*** SUPPLIED RECORDS Section Begins ***
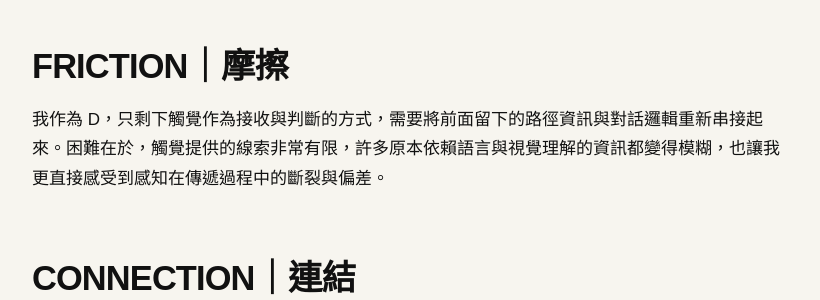
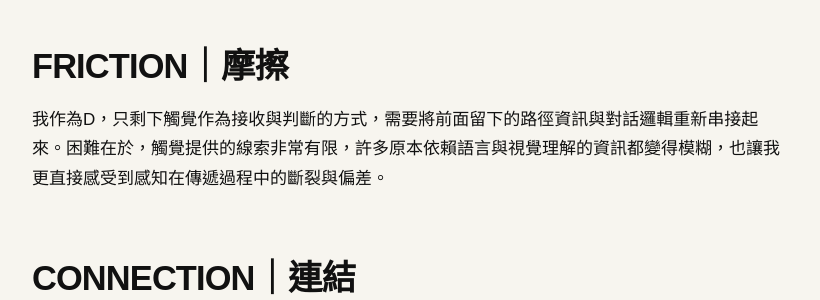
Before and after one commit to yenchichen1998/fieldworkarchive, a Jekyll site: the page built from weeks/week-03.md, in a window 1280 px wide and 900 px high, scrolled down 2584 px. Shown: the part 150-450 px from the top of the window, without its empty margins (48-868 px from the left). Built offline with Jekyll 4.4.1, drawn with Linux system fonts in a browser that asks for light colours.

```diff
--- a/weeks/week-03.md
+++ b/weeks/week-03.md
@@ -21,7 +21,7 @@ permalink: /weeks/week-03/
 
 ## FRICTION｜摩擦
 
-我作為 D，只剩下觸覺作為接收與判斷的方式，需要將前面留下的路徑資訊與對話邏輯重新串接起來。困難在於，觸覺提供的線索非常有限，許多原本依賴語言與視覺理解的資訊都變得模糊，也讓我更直接感受到感知在傳遞過程中的斷裂與偏差。
+我作為D，只剩下觸覺作為接收與判斷的方式，需要將前面留下的路徑資訊與對話邏輯重新串接起來。困難在於，觸覺提供的線索非常有限，許多原本依賴語言與視覺理解的資訊都變得模糊，也讓我更直接感受到感知在傳遞過程中的斷裂與偏差。
 
 ## CONNECTION｜連結
 
```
*** SUPPLIED RECORDS Section Ends ***
Could you repeat each line above exactly as written? Omit the pictures.

▶ **SOLUTION FOR THIS EXERCISE**
Before and after one commit to yenchichen1998/fieldworkarchive, a Jekyll site: the page built from weeks/week-03.md, in a window 1280 px wide and 900 px high, scrolled down 2584 px. Shown: the part 150-450 px from the top of the window, without its empty margins (48-868 px from the left). Built offline with Jekyll 4.4.1, drawn with Linux system fonts in a browser that asks for light colours.

```diff
--- a/weeks/week-03.md
+++ b/weeks/week-03.md
@@ -21,7 +21,7 @@ permalink: /weeks/week-03/
 
 ## FRICTION｜摩擦
 
-我作為 D，只剩下觸覺作為接收與判斷的方式，需要將前面留下的路徑資訊與對話邏輯重新串接起來。困難在於，觸覺提供的線索非常有限，許多原本依賴語言與視覺理解的資訊都變得模糊，也讓我更直接感受到感知在傳遞過程中的斷裂與偏差。
+我作為D，只剩下觸覺作為接收與判斷的方式，需要將前面留下的路徑資訊與對話邏輯重新串接起來。困難在於，觸覺提供的線索非常有限，許多原本依賴語言與視覺理解的資訊都變得模糊，也讓我更直接感受到感知在傳遞過程中的斷裂與偏差。
 
 ## CONNECTION｜連結
 
```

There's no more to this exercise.